Wind energy: Toshiba and GE create Japanese supply chain for offshore wind turbines

Toshiba aims to form a supply chain for offshore wind turbines in Japan, Nikkei has learned, with an eye toward creating a network of 100 suppliers with General Electric.

The partners will provide assistance ranging from developing components to production, soliciting smaller companies in such areas as Akita, in Japan’s northwest, that have conditions suited for offshore wind power.

Seeking to counter the exodus of domestic suppliers, Toshiba plans to rebuild the industrial base for wind turbines and tap demand for renewable energy.

The Japanese industrial conglomerate is targeting 2026 for domestic production of wind turbines. It plans to bring together a supply chain for nacelles, which house turbine components and the generator. The crucial equipment amplifies the rotation of the blades, helping the turbine generate power.
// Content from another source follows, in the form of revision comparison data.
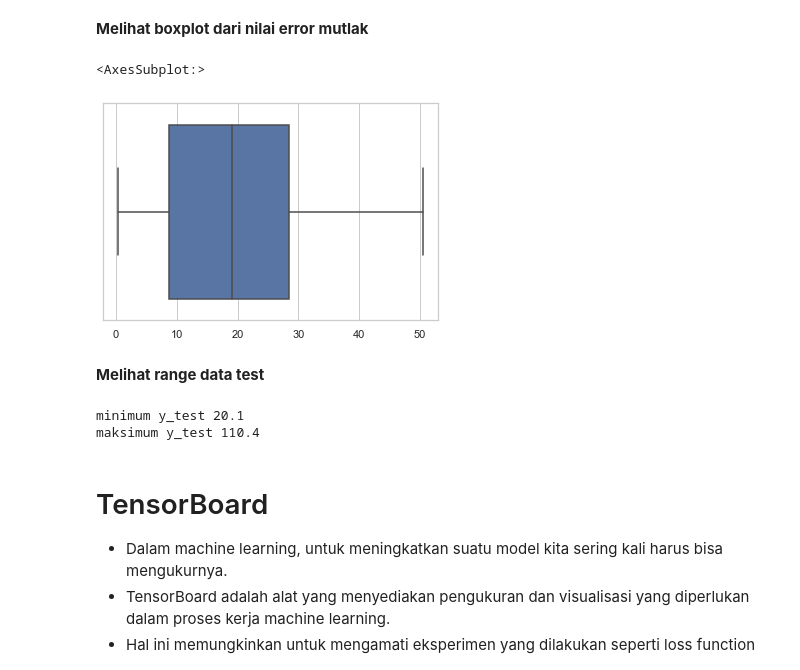
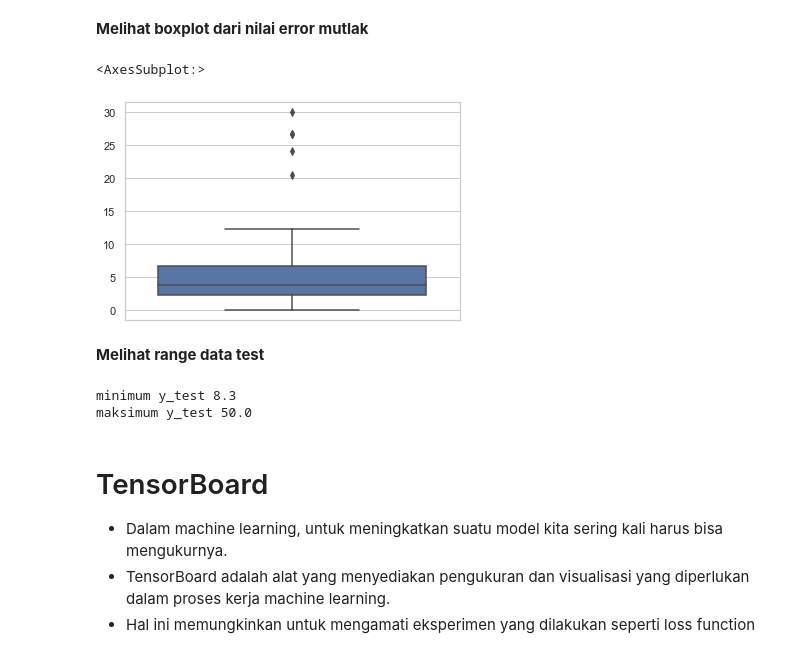
Before and after one commit to sakerajunior/ptpjb, a Jupyter notebook: 13 - Introduction to Deep Learning.ipynb, the cells around one changed output. Drawn from its saved outputs; the diff is of its cells as text; code cells hidden in the pictures.

```diff
--- a/13 - Introduction to Deep Learning.ipynb
+++ b/13 - Introduction to Deep Learning.ipynb
@@ -112,0 +105,12 @@ energi.head()
+# %%
+energi = pd.read_csv('data/konsumsi_energi.csv')
+energi.head()
+
+file_ = 'data/konsumsi_energi.csv'
+try: # Running Locally
+    energi = pd.read_csv(file_)
+except: # Running in Google Colab
+    !mkdir data
+    !wget -P data/ https://raw.githubusercontent.com/taudata-indonesia/ptpjb/main/{file_}
+    energi = pd.read_csv(file_)
+energi.head(10)
@@ -160,7 +189,7 @@ print(X.shape,y.shape)
 # Create training and test split
 from sklearn.model_selection import train_test_split
 
-X_train, X_test, y_train, y_test = train_test_split(X, y, test_size=0.25, random_state=1)
+X_train, X_test, y_train, y_test = train_test_split(X, y, test_size=0.2, random_state=1)
 
 print('Banyak data train:', len(X_train))
 print('Banyak data test :', len(X_test))
@@ -290,7 +317,7 @@ def create_model(neurons=10, activation='relu', dropout=0.2):
     model = Sequential()
     model.add(Dense(neurons, input_dim=3, activation=activation))
     model.add(Dropout(dropout))
-    model.add(Dense(1, activation='linear'))
+    model.add(Dense(1))
     # Compile model
     model.compile(loss='mse', optimizer='adam', metrics=['mae'])
     return model
@@ -426,7 +457,7 @@ model = create_model(32,'sigmoid',0.1)
 
 # Early Stopping
 from keras.callbacks import EarlyStopping
-es = EarlyStopping(monitor = 'val_loss', mode = "min", min_delta = 0.005, patience = 5, verbose = 1)
+es = EarlyStopping(monitor = 'val_loss', mode = "min", min_delta = 0.01, patience = 10, verbose = 1)
 
 # fit model
 history = model.fit(X_train_scaled,y_train_scaled,
@@ -494,18 +525,18 @@ MAE data test sebesar: 19.50044726874884
 # %%
 abs_error = np.abs(y_test-y_pred)
 
-sns.boxplot(abs_error)
+sns.boxplot(y = abs_error)
 # %% [output]
 <AxesSubplot:>
-[figure, old version]
+[figure, new version]
 # %% [markdown]
 **Melihat range data test**
 # %%
 print('minimum y_test', y_test.min())
 print('maksimum y_test', y_test.max())
 # %% [output]
-minimum y_test 20.1
-maksimum y_test 110.4
+minimum y_test 8.3
+maksimum y_test 50.0
 # %% [markdown]
 # TensorBoard
 
```
Also changed, not shown: parts of 45 cells of this notebook, 3 other files.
Equivalent in size to a three-story building, they are made of several thousand parts.

Informational sessions will be held in areas that the government has designated for promoting wind power, including Akita and Niigata prefectures. Companies capable of supplying nacelle components will be selected, with procurement to start in fiscal 2025.

Toshiba envisions coordinating with about 100 smaller suppliers. The scope may be expanded if orders grow. By promoting domestic production, the goal is to bring the domestic procurement rate to 60% by value in 2040.

Support in such areas as helping suppliers with prototypes and maintaining quality control will be provided by Toshiba. Parts warehouses will be built near the offshore wind turbines so as to ensure proper handling of spare components and development of maintenance personnel. Wind turbines generally operate for 20 years, making repair and maintenance know-how crucial.

GE and Toshiba have a history of working on power systems. They partnered in sales of gas turbine power systems in 2011. Toshiba waded into the production of offshore wind turbines through a 2021 tie-up with GE.

Plans call for assembling nacelles at Toshiba’s Keihin facility in Yokohama. Annual assembly capacity is about 80 units.

Orders include wind turbines for a project in Akita prefecture due to start as early as 2028. Mishibishi Corp., as part of a consortium, placed a consolidated order with GE for large wind turbines. Toshiba aims to leverage its GE ties to expand sales.

The domestic market for offshore wind power has not developed as expected, with Mitsubishi Heavy Industries and Hitachi pulling out of wind turbine production.

The Japanese government hopes to have 30 to 45 gigawatts of offshore wind power installed by 2040. It also has set a goal of domestic operators accounting for 60% of the investment related to wind turbine production and related construction.